The story of reggae group Israel Vibration’s success starts out with their humble beginnings as children battling polio in a Jamaican rehabilitation center. Cecil Spence (Skelly) and Lascelle Bulgin (Wiss) bonded through music while in the clinic and quickly became friends. As the duo got older, they found the faith of Rastafari and created songs which expressed their spiritual beliefs. Since then, the duo’s music has been spellbinding audiences for over two decades with their mix of traditional roots reggae and deeply spiritual messages such as the critically acclaimed album, On The Rock and its follow-up Free To Move, which reached number one on the CMJ New World charts.
The Mighty Diamonds are the most consistent and long-running reggae trio in Jamaican musical history. For over forty years the group has been entertaining and educating the world with their conscious lyrics, soulful harmonies and polished performances that led them to become known as the reggae group with the Motown sound. Their debut album Right Time, has become a reggae classic while the single, “Pass the Kutchie” from the album Changes, became an international hit and has since been covered by reggae group, Musical Youth whose version “Pass the Dutchie” also garnered fame globally. With over forty albums released, the group remains a favorite of the dance hall crowd, roots and progressive audiences.

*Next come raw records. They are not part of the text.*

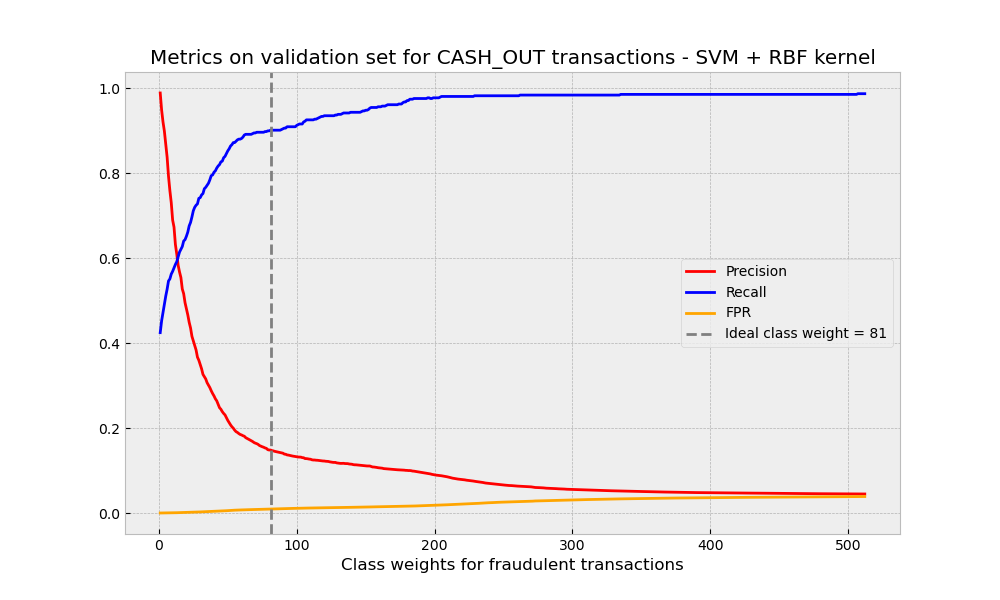
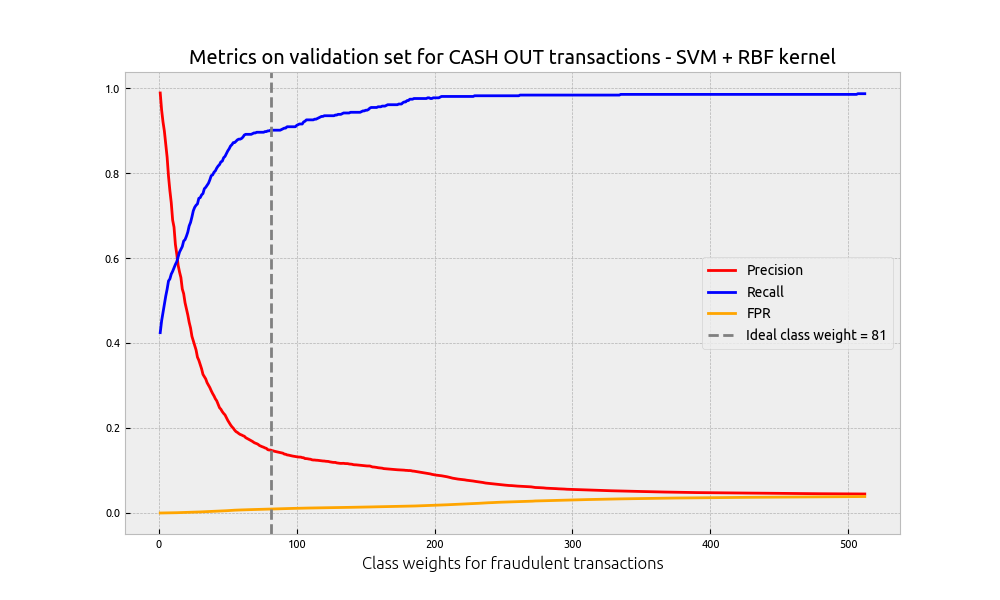
update: eval ideal class weight plots with formatted title and confplot

diff --git a/experimentation/reproduce_oza_2018/src/evaluate_ideal_class_weight.py b/experimentation/reproduce_oza_2018/src/evaluate_ideal_class_weight.py
@@ -112,7 +112,8 @@ def main(_):
             "decision_tree": "Decision Tree",
         }
         ax.set_title(
-            f"Metrics on validation set for {FLAG.transaction_type} transactions "
+            "Metrics on validation set for "
+            f"{' '.join(str(FLAG.transaction_type).split('_'))} transactions "
             f"- {title_name_map[model_name]}",
             # fontweight="bold",
         )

Head DJ of Eastern Standard Time on WKCR 89.9 FM in New York City, DJ Carter Van Pelt is a true student of Jamaican music of every era, from ska to dancehall. He’ll celebrate Jamaica’s 50th Anniversary with far-ranging selections covering every era. His WKCR program has earned a worldwide reputation for bringing artists to the studio for historic interviews, augmented with deep cuts, all played from vinyl. Van Pelt is the founder/producer of the popular Coney Island Reggae Soundsystem Series, held each summer on the iconic Coney Island Boardwalk. He also hosts a program on the Internet station Radio Lily.